· For the green tea soap, simply add loose green tea and green food coloring. Mint would also be a great option. Again, strain off all but a small amount of the loose tea with a slotted spoon.
Once the soap base is melted, stir in essential oils, extracts, spices, biodegradable scrubbing agents, and/or food coloring to achieve your creation. Pour mixture into molds. Spritz surface with rubbing alcohol to get rid of bubbles, if necessary.
If using a pan, don’t pour the mixture any higher than you want your soap to be tall. Let it cool for at least two hours, up to overnight. Remove from molds. If you used a pan, the soap will be easy to slice into slabs or remain as rustic-looking blocks.
Some ideas for additions:
· Essential oils; Honey; Brown sugar; Beer; Oatmeal; Berry juice; Citrus juice; Extracts of vanilla, mint, or chocolate; Aloe; Cucumber; Chamomile; Vitamin E; Shea butter; Calamine lotion; Earl Grey tea; Rosemary; Lavender; Powdered milk; Ground kola nut or apricot pit; Coffee; Cold cream; and Olive, Sweet almond, or Coconut oil.
Some other ideas for recipes:
· Cut sea sponge, loofah, or citrus into slices and add to bottom of mold before pouring in soap.
· Pour ¼ inch pumice powder into bottom of mold for an exfoliating bar.
· Submerge the ends of a cotton rope into the melted soap to make soap-on-a-rope.
· Embed small plastic toys in clear glycerin soaps for bath time fun for the kids. You’ll have to pour in three separate layers to get the toy suspended in the middle.
· Use open-scallop seashells as molds for guest soaps.
· Use a vegetable peeler to make mini soap spirals for guests.
Once you’ve mastered basic melt-and-pour soap making, you can try more advanced techniquesfor really spectacular results:
· Make layered soaps by pouring differently colored layers and allowing to set between pours.
· Make boutique-style embedded two-tone soaps: first make opaque soaps in different colors. Chop into rough geometric shapes, or use mini cookie cutters to make circles, hearts, or flowers, or use a cheese slicer to make spirals. Arrange in the bottom of molds. Then pour clear glycerin soap base over shapes to make one bar of soap. Makes a brilliant and impressive statement.
· Make swirled soap by pouring in two or more different opaque colors at once and swirl colors with a chopstick.
Soapmaking is a wonderful way for the family to spend an afternoon together.
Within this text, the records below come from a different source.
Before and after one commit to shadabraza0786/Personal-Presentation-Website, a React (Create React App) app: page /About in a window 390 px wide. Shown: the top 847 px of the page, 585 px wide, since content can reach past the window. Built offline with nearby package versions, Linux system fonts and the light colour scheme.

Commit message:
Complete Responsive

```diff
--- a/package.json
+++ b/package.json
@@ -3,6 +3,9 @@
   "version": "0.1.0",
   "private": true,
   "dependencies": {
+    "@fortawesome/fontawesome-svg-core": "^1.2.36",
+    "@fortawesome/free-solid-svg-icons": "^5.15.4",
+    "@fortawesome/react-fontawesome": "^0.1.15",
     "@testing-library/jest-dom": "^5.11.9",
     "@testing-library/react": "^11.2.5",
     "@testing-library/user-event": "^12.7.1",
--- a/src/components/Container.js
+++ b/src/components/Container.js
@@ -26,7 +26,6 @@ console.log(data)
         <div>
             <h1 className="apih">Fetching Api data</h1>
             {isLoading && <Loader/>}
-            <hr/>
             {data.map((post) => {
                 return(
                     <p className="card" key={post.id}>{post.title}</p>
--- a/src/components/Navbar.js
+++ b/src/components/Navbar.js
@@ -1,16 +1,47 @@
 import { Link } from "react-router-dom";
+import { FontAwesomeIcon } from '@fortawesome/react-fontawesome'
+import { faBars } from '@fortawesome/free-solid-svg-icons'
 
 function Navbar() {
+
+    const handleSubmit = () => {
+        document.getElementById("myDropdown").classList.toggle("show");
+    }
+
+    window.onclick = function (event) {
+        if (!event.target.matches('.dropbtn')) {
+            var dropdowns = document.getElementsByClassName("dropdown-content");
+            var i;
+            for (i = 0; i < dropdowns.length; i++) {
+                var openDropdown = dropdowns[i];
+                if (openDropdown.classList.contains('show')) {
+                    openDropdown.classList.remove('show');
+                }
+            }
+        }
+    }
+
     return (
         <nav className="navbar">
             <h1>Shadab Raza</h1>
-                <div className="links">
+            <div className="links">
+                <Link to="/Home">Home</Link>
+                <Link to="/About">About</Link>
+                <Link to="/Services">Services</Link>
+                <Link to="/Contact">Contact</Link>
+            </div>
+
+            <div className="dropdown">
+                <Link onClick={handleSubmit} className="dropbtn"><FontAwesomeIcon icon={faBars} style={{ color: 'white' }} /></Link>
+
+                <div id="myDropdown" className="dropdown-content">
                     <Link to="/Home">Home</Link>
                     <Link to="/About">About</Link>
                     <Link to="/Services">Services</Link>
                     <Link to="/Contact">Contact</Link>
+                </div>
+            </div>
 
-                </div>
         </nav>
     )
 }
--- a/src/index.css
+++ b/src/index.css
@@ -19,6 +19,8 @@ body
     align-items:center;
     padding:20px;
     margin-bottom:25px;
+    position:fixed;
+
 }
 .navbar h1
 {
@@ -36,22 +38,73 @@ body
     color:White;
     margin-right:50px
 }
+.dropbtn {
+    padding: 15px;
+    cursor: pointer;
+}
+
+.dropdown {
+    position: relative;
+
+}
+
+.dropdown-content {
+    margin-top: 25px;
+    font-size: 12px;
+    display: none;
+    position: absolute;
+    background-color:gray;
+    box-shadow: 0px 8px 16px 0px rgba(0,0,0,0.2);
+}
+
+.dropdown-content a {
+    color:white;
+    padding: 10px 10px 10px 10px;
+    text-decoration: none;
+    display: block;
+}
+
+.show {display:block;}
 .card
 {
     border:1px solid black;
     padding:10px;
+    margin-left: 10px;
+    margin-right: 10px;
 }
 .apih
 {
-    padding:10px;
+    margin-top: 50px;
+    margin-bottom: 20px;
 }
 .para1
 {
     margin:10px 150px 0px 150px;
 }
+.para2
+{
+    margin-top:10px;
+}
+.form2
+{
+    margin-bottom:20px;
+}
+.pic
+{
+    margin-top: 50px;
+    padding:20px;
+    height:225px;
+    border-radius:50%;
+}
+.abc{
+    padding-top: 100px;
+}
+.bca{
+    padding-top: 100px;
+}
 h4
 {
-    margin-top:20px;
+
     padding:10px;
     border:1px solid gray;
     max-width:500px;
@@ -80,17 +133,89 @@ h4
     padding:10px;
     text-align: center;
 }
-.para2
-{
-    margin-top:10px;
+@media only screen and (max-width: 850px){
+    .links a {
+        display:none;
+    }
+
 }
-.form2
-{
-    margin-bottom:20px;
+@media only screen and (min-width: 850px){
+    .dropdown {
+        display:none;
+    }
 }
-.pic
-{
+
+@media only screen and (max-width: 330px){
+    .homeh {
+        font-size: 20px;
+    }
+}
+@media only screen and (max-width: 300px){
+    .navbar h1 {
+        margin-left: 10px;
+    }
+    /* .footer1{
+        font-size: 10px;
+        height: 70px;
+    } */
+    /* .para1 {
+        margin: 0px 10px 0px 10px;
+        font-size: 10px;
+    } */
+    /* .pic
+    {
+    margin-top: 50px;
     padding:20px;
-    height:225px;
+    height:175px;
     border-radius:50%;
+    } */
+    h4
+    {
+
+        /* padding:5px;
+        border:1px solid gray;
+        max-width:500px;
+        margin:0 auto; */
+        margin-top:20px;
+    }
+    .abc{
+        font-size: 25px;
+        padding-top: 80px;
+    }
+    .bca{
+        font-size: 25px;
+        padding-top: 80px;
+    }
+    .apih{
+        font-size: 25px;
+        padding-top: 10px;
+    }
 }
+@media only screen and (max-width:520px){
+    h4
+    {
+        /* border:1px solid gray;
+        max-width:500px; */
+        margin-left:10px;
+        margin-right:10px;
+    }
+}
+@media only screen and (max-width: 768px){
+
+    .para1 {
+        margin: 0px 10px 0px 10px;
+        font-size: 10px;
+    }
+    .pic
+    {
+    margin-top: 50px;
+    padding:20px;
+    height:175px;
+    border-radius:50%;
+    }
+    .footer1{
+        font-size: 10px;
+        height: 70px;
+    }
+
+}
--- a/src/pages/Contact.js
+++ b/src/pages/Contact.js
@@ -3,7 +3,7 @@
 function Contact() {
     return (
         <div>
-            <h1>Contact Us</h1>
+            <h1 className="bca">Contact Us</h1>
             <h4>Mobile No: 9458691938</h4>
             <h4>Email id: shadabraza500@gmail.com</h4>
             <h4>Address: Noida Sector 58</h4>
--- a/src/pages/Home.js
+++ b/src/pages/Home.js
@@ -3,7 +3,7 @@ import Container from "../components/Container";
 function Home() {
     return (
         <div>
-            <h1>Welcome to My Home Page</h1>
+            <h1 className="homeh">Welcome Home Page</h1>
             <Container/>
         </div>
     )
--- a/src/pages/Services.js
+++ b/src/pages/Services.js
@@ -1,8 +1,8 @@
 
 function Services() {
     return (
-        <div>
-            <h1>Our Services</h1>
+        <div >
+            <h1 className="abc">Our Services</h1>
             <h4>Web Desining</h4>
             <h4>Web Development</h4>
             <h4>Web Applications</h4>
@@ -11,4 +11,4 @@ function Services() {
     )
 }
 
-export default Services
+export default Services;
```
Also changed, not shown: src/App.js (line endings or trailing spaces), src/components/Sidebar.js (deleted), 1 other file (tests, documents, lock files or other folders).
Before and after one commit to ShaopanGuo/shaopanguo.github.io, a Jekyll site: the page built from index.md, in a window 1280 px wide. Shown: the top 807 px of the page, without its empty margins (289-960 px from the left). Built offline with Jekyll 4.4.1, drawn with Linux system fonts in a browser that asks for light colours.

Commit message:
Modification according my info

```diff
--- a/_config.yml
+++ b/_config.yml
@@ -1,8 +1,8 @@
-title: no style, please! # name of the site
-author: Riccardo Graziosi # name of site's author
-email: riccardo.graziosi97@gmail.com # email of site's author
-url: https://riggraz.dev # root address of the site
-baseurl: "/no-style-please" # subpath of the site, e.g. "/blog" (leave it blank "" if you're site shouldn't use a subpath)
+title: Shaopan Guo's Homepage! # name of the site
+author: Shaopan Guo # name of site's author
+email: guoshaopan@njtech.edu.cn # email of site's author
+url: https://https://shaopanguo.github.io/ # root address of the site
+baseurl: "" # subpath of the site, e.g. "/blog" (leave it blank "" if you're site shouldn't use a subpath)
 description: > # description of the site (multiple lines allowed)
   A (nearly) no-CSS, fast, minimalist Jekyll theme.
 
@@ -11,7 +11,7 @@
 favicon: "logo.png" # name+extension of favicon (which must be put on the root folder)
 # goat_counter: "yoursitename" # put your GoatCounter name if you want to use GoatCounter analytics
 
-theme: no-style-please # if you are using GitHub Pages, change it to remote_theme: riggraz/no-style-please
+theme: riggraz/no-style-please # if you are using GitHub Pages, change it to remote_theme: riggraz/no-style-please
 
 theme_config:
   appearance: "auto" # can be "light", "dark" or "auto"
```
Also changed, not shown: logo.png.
Plus, you’ll end up with homemade, inexpensive soaps for your home and gifts. I bet you already have some ideas,